(Detected change data)
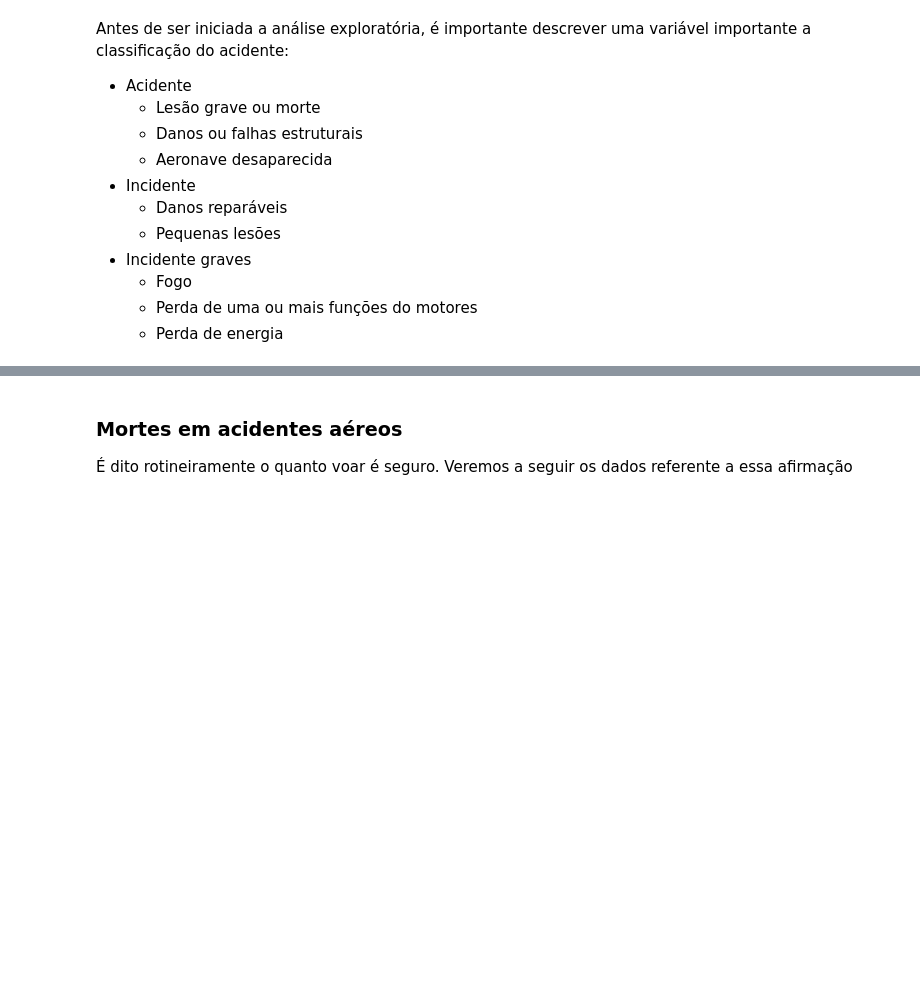
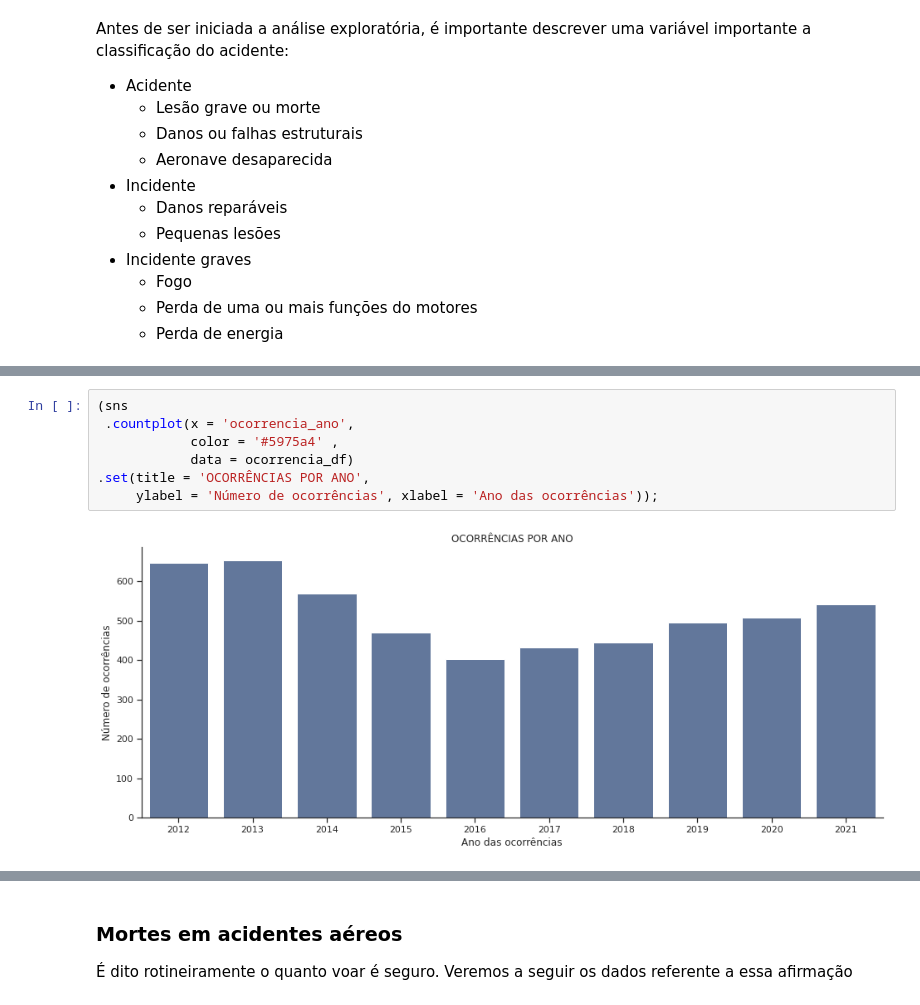
Before and after one commit to JaildoR/cenipa_analise, a Jupyter notebook: notebooks/Analise CENIPA.ipynb, the cells around one changed output, grey strips where cells are left out. Saved outputs shown, nothing was run; the diff lists cells and outputs as text; blank space fills up the shorter version.

```diff
--- a/notebooks/Analise CENIPA.ipynb
+++ b/notebooks/Analise CENIPA.ipynb
@@ -432,0 +442,9 @@ plt.show()
+# %%
+(sns
+ .countplot(x = 'ocorrencia_ano',
+            color = '#5975a4' ,
+            data = ocorrencia_df)
+.set(title = 'OCORRÊNCIAS POR ANO',
+     ylabel = 'Número de ocorrências', xlabel = 'Ano das ocorrências'));
+# %% [output]
+[figure, added]
```
Also changed, not shown: parts of 57 cells of this notebook, 2 other files.
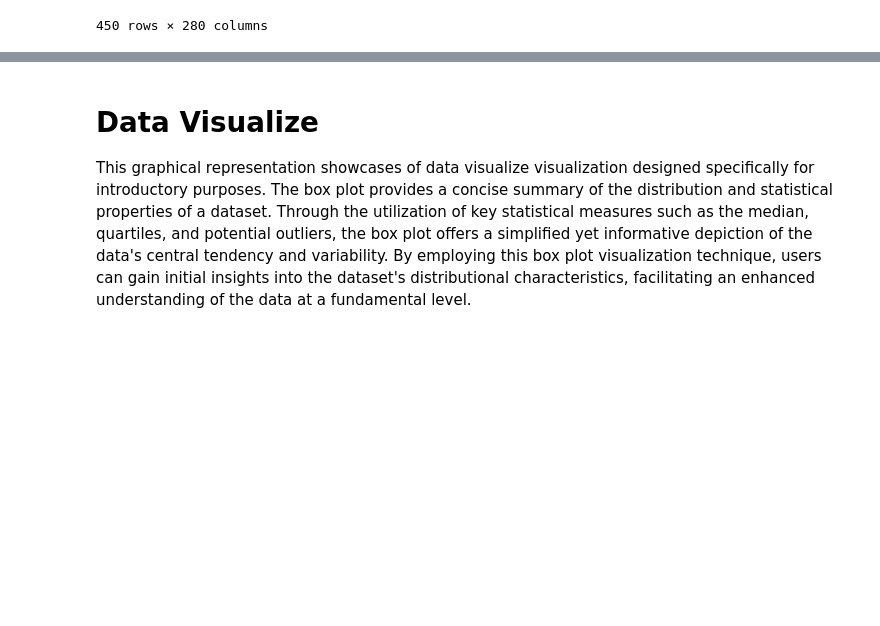
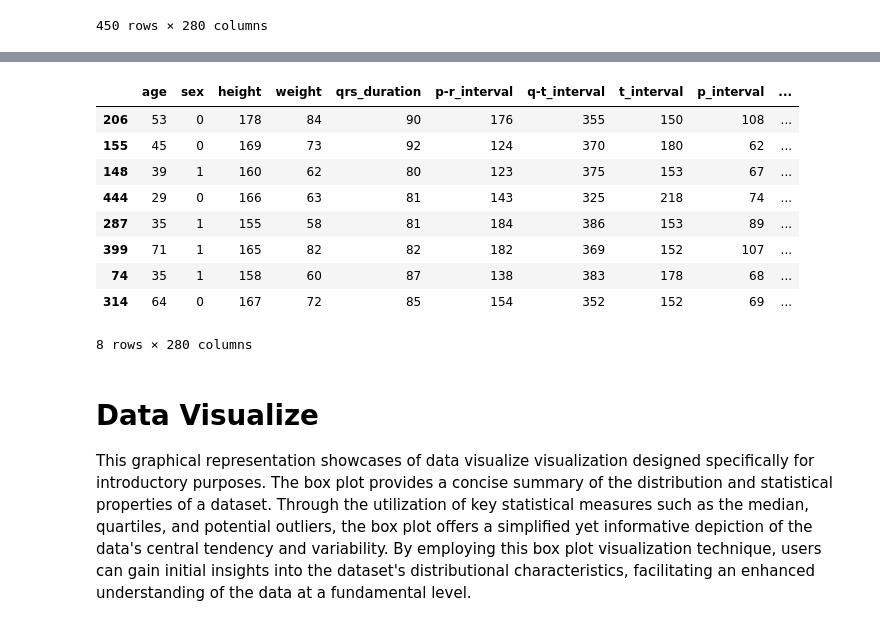
Before and after one commit to ikhsansdqq/MachineLearning, a Jupyter notebook: naive-bayes.ipynb, the cells around one changed output, grey strips where cells are left out. Drawn from its saved outputs; the diff is of its cells as text; code cells hidden in the pictures; blank space fills up the shorter version.

```diff
--- a/naive-bayes-v3.ipynb
+++ b/naive-bayes.ipynb
@@ -219,3 +271,16 @@ train_dataset, validation_dataset, test_dataset = np.split(df.sample(frac=1), [i
+# %%
+test_dataset
+# %% [output]
+|  | age | sex | height | weight | qrs_duration | p-r_interval | q-t_interval | t_interval | p_interval | ... |
+| 206 | 53 | 0 | 178 | 84 | 90 | 176 | 355 | 150 | 108 | ... |
+| 155 | 45 | 0 | 169 | 73 | 92 | 124 | 370 | 180 | 62 | ... |
+| 148 | 39 | 1 | 160 | 62 | 80 | 123 | 375 | 153 | 67 | ... |
+| 444 | 29 | 0 | 166 | 63 | 81 | 143 | 325 | 218 | 74 | ... |
+| 287 | 35 | 1 | 155 | 58 | 81 | 184 | 386 | 153 | 89 | ... |
+| 399 | 71 | 1 | 165 | 82 | 82 | 182 | 369 | 152 | 107 | ... |
+| 74 | 35 | 1 | 158 | 60 | 87 | 138 | 383 | 178 | 68 | ... |
+| 314 | 64 | 0 | 167 | 72 | 85 | 154 | 352 | 152 | 69 | ... |
+8 rows × 280 columns
 # %% [markdown]
 # Data Visualize
 
```
Also changed, not shown: parts of 13 cells of this notebook, 3 other files.
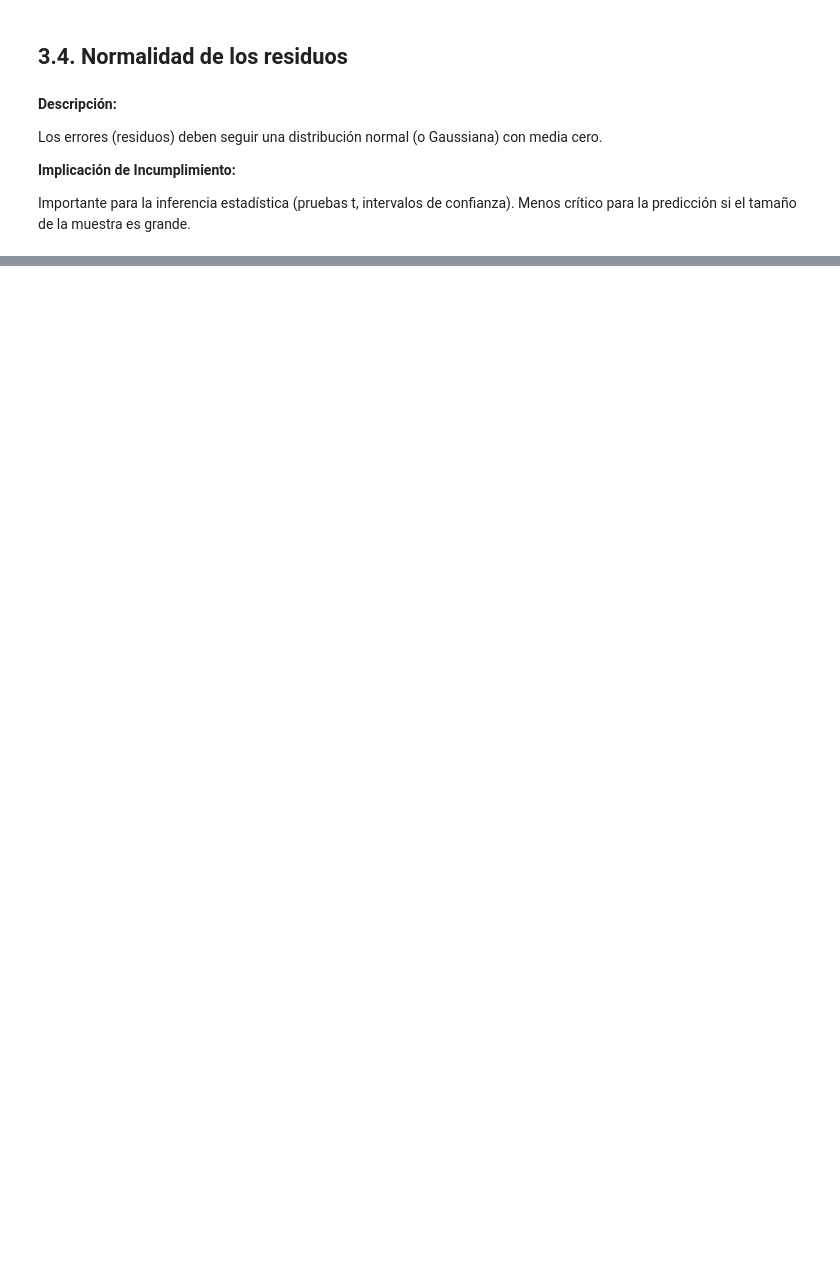
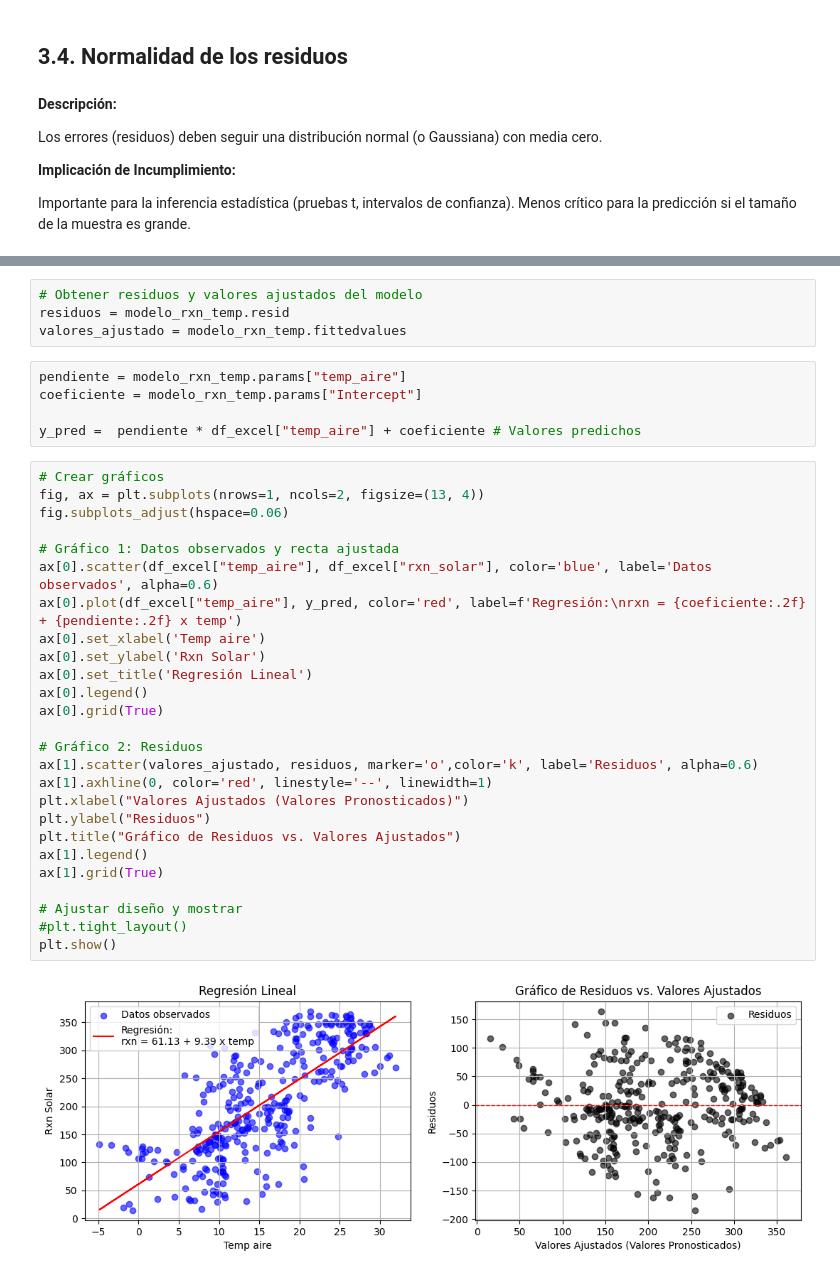
Before and after one commit to vrrp/sachabook_modulo1, a Jupyter notebook: _build/html/_sources/docs/sesion5-estadistica_inferencial.ipynb, the cells around one changed output, grey strips where cells are left out. Cells and saved outputs as stored; diff of their text form; blank space fills up the shorter version.

```diff
--- a/_build/html/_sources/docs/sesion5-estadistica_inferencial.ipynb
+++ b/_build/html/_sources/docs/sesion5-estadistica_inferencial.ipynb
@@ -534,0 +591,37 @@ plt.show()
+# %%
+# Obtener residuos y valores ajustados del modelo
+residuos = modelo_rxn_temp.resid
+valores_ajustado = modelo_rxn_temp.fittedvalues
+# %%
+pendiente = modelo_rxn_temp.params["temp_aire"]
+coeficiente = modelo_rxn_temp.params["Intercept"]
+
+y_pred =  pendiente * df_excel["temp_aire"] + coeficiente # Valores predichos
+# %%
+# Crear gráficos
+fig, ax = plt.subplots(nrows=1, ncols=2, figsize=(13, 4))
+fig.subplots_adjust(hspace=0.06)
+
+# Gráfico 1: Datos observados y recta ajustada
+ax[0].scatter(df_excel["temp_aire"], df_excel["rxn_solar"], color='blue', label='Datos observados', alpha=0.6)
+ax[0].plot(df_excel["temp_aire"], y_pred, color='red', label=f'Regresión:\nrxn = {coeficiente:.2f} + {pendiente:.2f} x temp')
+ax[0].set_xlabel('Temp aire')
+ax[0].set_ylabel('Rxn Solar')
+ax[0].set_title('Regresión Lineal')
+ax[0].legend()
+ax[0].grid(True)
+
+# Gráfico 2: Residuos
+ax[1].scatter(valores_ajustado, residuos, marker='o',color='k', label='Residuos', alpha=0.6)
+ax[1].axhline(0, color='red', linestyle='--', linewidth=1)
+plt.xlabel("Valores Ajustados (Valores Pronosticados)")
+plt.ylabel("Residuos")
+plt.title("Gráfico de Residuos vs. Valores Ajustados")
+ax[1].legend()
+ax[1].grid(True)
+
+# Ajustar diseño y mostrar
+#plt.tight_layout()
+plt.show()
+# %% [output]
+[figure, added]
```
Also changed, not shown: parts of 35 cells of this notebook, 21 other files.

Activity:
Where the string "color" appears in a line of the entries above, return that line.

Reply:
+            color = '#5975a4' ,
+ax[0].scatter(df_excel["temp_aire"], df_excel["rxn_solar"], color='blue', label='Datos observados', alpha=0.6)
+ax[0].plot(df_excel["temp_aire"], y_pred, color='red', label=f'Regresión:\nrxn = {coeficiente:.2f} + {pendiente:.2f} x temp')
+ax[1].scatter(valores_ajustado, residuos, marker='o',color='k', label='Residuos', alpha=0.6)
+ax[1].axhline(0, color='red', linestyle='--', linewidth=1)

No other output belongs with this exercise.